couture week: armani privé
(images via style)
while zuhair murad's journey to the land of the rising sun was put off with a vague wave and a “pish,” journalists in every one of the eight or so articles i read reviewing the armani privé a/w 2011 haute couture show in paris exhaled sighs of bliss at a collection inspired by, and dedicated to, the very same. well. i’m not going to pretend it wasn’t astounding better unto itself, but how having cate blanchett in your front row and some charitable efforts help shade the bottom line indeed.
anyway, titled ‘hommage au japon’, the 44-look range was intended as a kind of respects-paying to the country that was so ravaged by the tsunami disaster this past spring. and, as the guardian reports, “The designer said the couture collection was a ‘creative gesture’ to back up the brand’s financial aid in support of the Unesco scholarship programme for children affected by the disaster.”
(incidentally, none of the articles mentioned any real monetary contributions made from the collection to relief efforts, but whatever, i suppose they’ll claim they’re gaining publicity for the cause, i guess. and yes, i’m cynical. but this is the fashion industry we’re discussing—and, of course, because i know that the designer’s stable of main hos tend to be the, ahem, bloated self-promotional types. but, yes, i digress.)

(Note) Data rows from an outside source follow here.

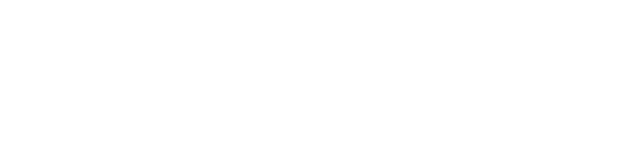
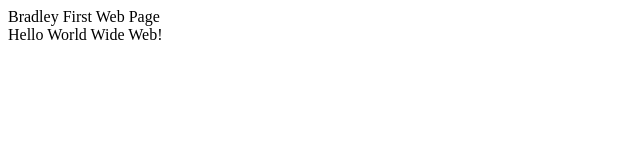
Before and after one commit to bradwayne/bradleyschmaeman.github.io, a plain HTML site: page index.html in a window 1280 px wide. Shown: the whole page, without its empty margins (0-640 px from the left). Drawn offline with Linux system fonts and the light colour scheme.

Commit message:
added header

```diff
--- a/index.html
+++ b/index.html
@@ -3,7 +3,10 @@
 <head>
 	<title>my first web page</title>
 </head>
+
+	<header>Bradley First Web Page</header>
 <body>
+Hello World Wide Web!
 
 </body>
 </html>
```
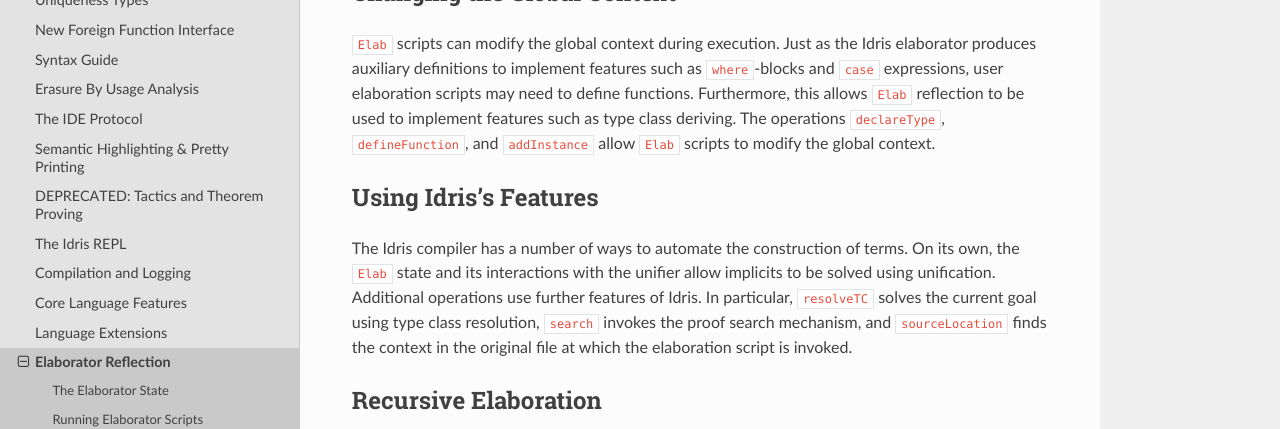
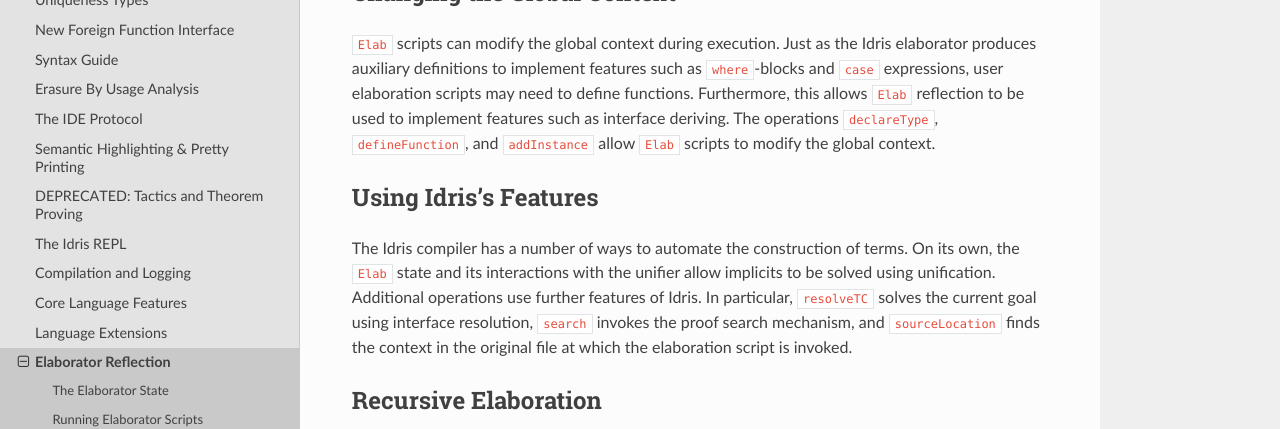
Before and after one commit to idris-lang/Idris-dev, a Sphinx documentation site: the page built from docs/reference/elaborator-reflection.rst, in a window 1280 px wide and 900 px high, scrolled down 3217 px. Shown: the part 174-603 px from the top of the window. Built offline with Sphinx 7.4.7 and the Read the Docs theme 2.0.0, drawn with Linux system fonts in a browser that asks for light colours; formulas are drawn with MathJax 3.

Commit message:
Changed type classes in error messages and documentation to interfaces where necessary (previously forgotten)

```diff
--- a/docs/reference/elaborator-reflection.rst
+++ b/docs/reference/elaborator-reflection.rst
@@ -171,7 +171,7 @@
 
 ``Elab`` scripts can modify the global context during execution.
 Just as the Idris elaborator produces auxiliary definitions to implement features such as ``where``-blocks and ``case`` expressions, user elaboration scripts may need to define functions.
-Furthermore, this allows ``Elab`` reflection to be used to implement features such as type class deriving.
+Furthermore, this allows ``Elab`` reflection to be used to implement features such as interface deriving.
 The operations ``declareType``, ``defineFunction``, and ``addInstance`` allow ``Elab`` scripts to modify the global context.
 
 Using Idris's Features
@@ -180,7 +180,7 @@
 The Idris compiler has a number of ways to automate the construction of terms.
 On its own, the ``Elab`` state and its interactions with the unifier allow implicits to be solved using unification.
 Additional operations use further features of Idris.
-In particular, ``resolveTC`` solves the current goal using type class resolution, ``search`` invokes the proof search mechanism, and ``sourceLocation`` finds the context in the original file at which the elaboration script is invoked.
+In particular, ``resolveTC`` solves the current goal using interface resolution, ``search`` invokes the proof search mechanism, and ``sourceLocation`` finds the context in the original file at which the elaboration script is invoked.
 
 
 Recursive Elaboration
--- a/docs/reference/repl.rst
+++ b/docs/reference/repl.rst
@@ -245,7 +245,7 @@
 ::
 
     Idris> :doc Monad
-    Type class Monad
+    Interface Monad
 
     Parameters:
         m
@@ -302,7 +302,7 @@
 ::
 
     Idris> :doc Monad
-    Type class Prelude.Monad.Monad
+    Interface Prelude.Monad.Monad
     Methods:
 
     Prelude.Monad.>>= : (m : Type -> Type) -> (a : Type) -> (b : Type) -> (Monad m) -> (m a) -> (a -> m b) -> m b
```
Also changed, not shown: 4 other files.
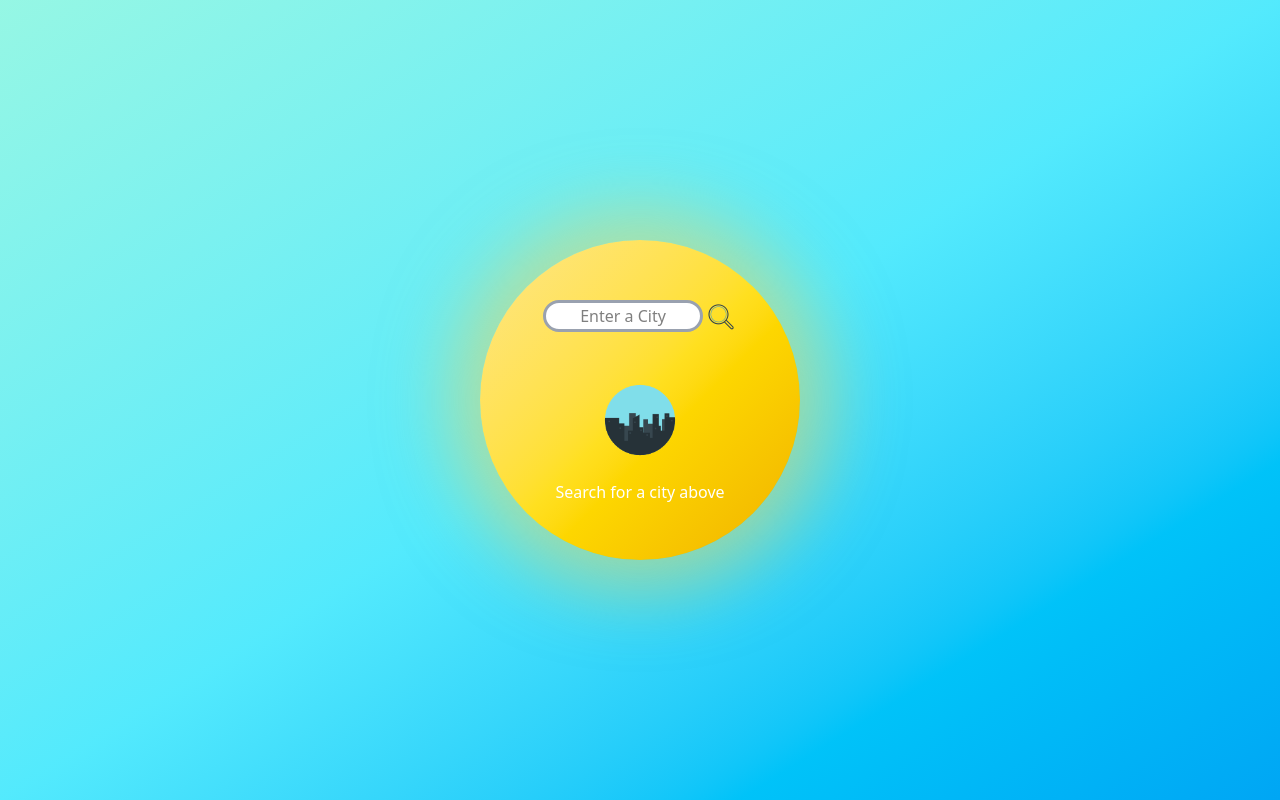
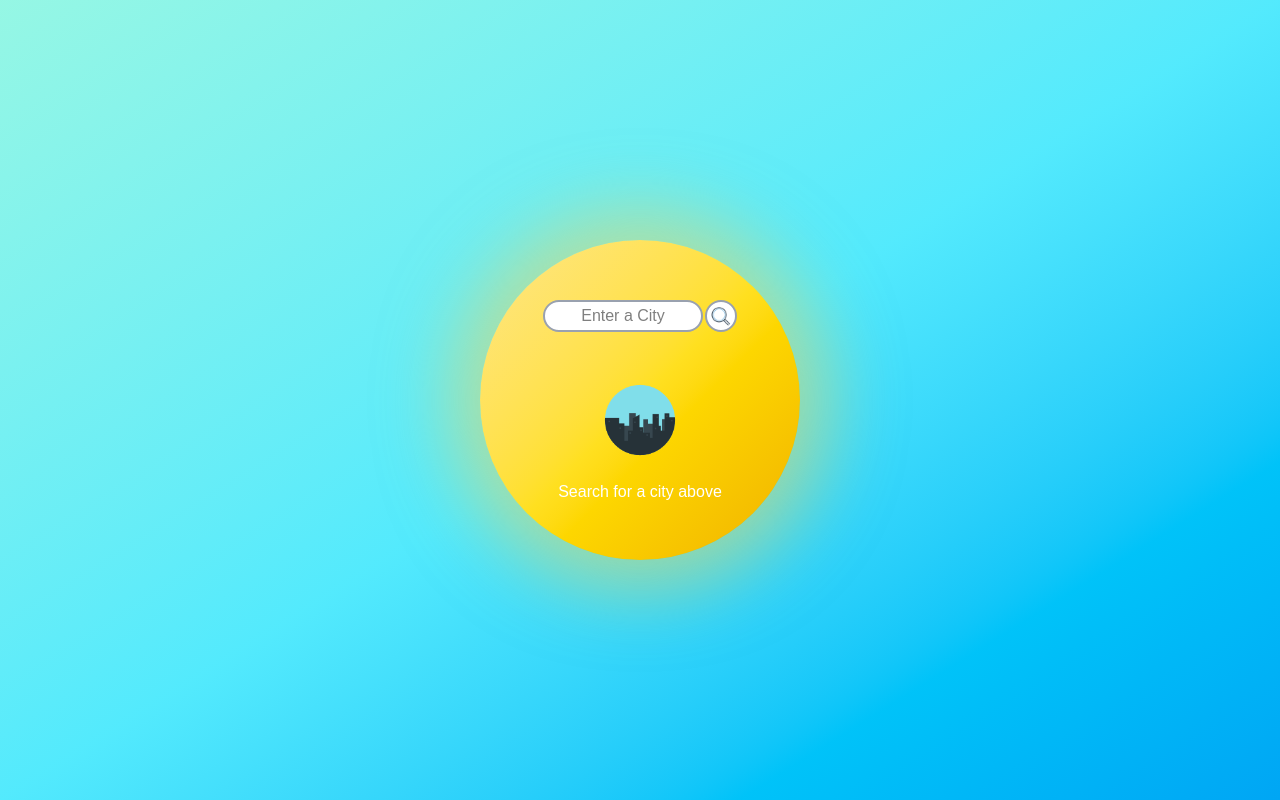
Before and after one commit to calumsmyth/weather-app, a website: page index.html in a window 1280 px wide. Drawn offline with Linux system fonts and the light colour scheme.

Commit message:
Add background to search image

```diff
--- a/css/style.css
+++ b/css/style.css
@@ -1,5 +1,8 @@
 @import "tailwindcss";
 
+* {
+    font-family: 'Poppins', sans-serif;
+}
 
 .glow-sun {
     box-shadow: 0 0 50px 30px rgba(252, 211, 77, 0.5);
--- a/index.html
+++ b/index.html
@@ -9,8 +9,8 @@
 <body class="flex justify-center items-center min-h-screen bg-gradient-to-br  from-teal-200 via-cyan-300 to-sky-500">
     <div id="card" class="shrink-0 glow-sun glow-pulse flex flex-col justify-around items-center rounded-full font-sans h-[20rem] w-[20rem] bg-gradient-to-br from-amber-200 via-yellow-300 to-yellow-500">
         <div id="search" class="flex mt-10 mb-2 gap-0.5 h-8">
-            <input type="text" id="city-input" placeholder="Enter a City" class="flex justify-center text-center rounded-2xl w-40 bg-white border-3 border-gray-400 p-0.5 mb-0" />
-            <button id="get-weather"><img src="./weather-images/search.png" alt="Image of a magnifying glass" class="h-28 pb-20" ></button>
+            <input type="text" id="city-input" placeholder="Enter a City" class="flex justify-center text-center rounded-2xl w-40 bg-white border-2 border-gray-400 p-0.5 mb-0" />
+            <button id="get-weather" class="" ><img src="./weather-images/search.png" alt="Image of a magnifying glass" class="bg-white border-2 border-gray-400 rounded-full h-8 p-0.5" ></button>
 
         </div>
         <div id = "weather" class="flex flex-col items-center mb-4">
```
Also changed, not shown: src/output.css.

anyway, the designer remarked to suzy menkes for the nyt that he has had a long-standing appreciation for “the captivating culture and the refined sense of aesthetic” of the country, adding that he was“profoundly moved by the tragic events unleashed by the earthquake last March.”
what emerged then, was something that cathy horyn’s short summation for the nyt made sound almost staid: “a silhouette seemingly drawn from the kimono and obi (translated as stiff black patent leather bodices), and one or two models were slowed to a mincing gait,” while style acknowledged “Japanese visual icons—ranging from parasols to cherry blossoms—were predictably transmuted in prints,” before turning a rhapsodizing eye to the “hint of Rei Kawakubo’s original radicalism in the man-tailored pants, in the layered, elongated Edwardian line, in odd details like the double cuff on a jacket sleeve, and especially in all the asymmetry.”
of course, as ms. menkes observed in her review, “It would have been easy for this Japonisme to get out of control but many of the touches were subtle: printed silk peeping from a side slit or a cluster of pleats at the hip.” instead, as she nicely summed up, the range “had a gentle elegance” the designer has perhaps left aside in recent moments (his shiny gowns from the s/s 2011 hc collection, for example, being a little brassy in the face of all this).
mostly, though, what came through was delicate attention to detail. while the afp deliriously prattled on about such luxuriant materials as the “tangerine sequins” and “black velvet” served alongside leather, satin, and innumerable bolts of silk, also at one point dramatically commenting that “(t)he bustier dresses came later, with the models seemingly poured into them like liquid mercury”, the telegraph fixated on the headpieces, created by master milliner philip treacy (and noted they’d taken him “two months to make”—whether this was individually or not, the latter of which would be considerably less shocking, was never told).
to be sure, it all made for a marvelous display—certainly as hedonistic as it was charitable, but perhaps that’s beside the point. i may be alone in pointing this out, but i’m not as strongly convinced that mr. armani so deviated from his prior aesthetic (those long, fluid lines to make the waifish look ever more so; his tailored jackets; his carefully placed, never-too-revealing slits) in the making of this collection, but so, too, is that not necessarily a bad thing.
anyway, we’ve been waiting some time for the eastern explosion (while christian dior has recently been showing and making short films in china, mr. armani’s latest resort show was influenced by the country, for example), and if we’ve been seeing more marketing to the region, we haven’t necessarily seen more of its aesthetic, which was last strong in the late nineties. so, i suppose, it was a way forward, a pretty show that revolutionized the bland fashion sensibilities of types like katie holmes, and for the rest of us…yeah, a pretty show.
(watch the full catwalk show video here)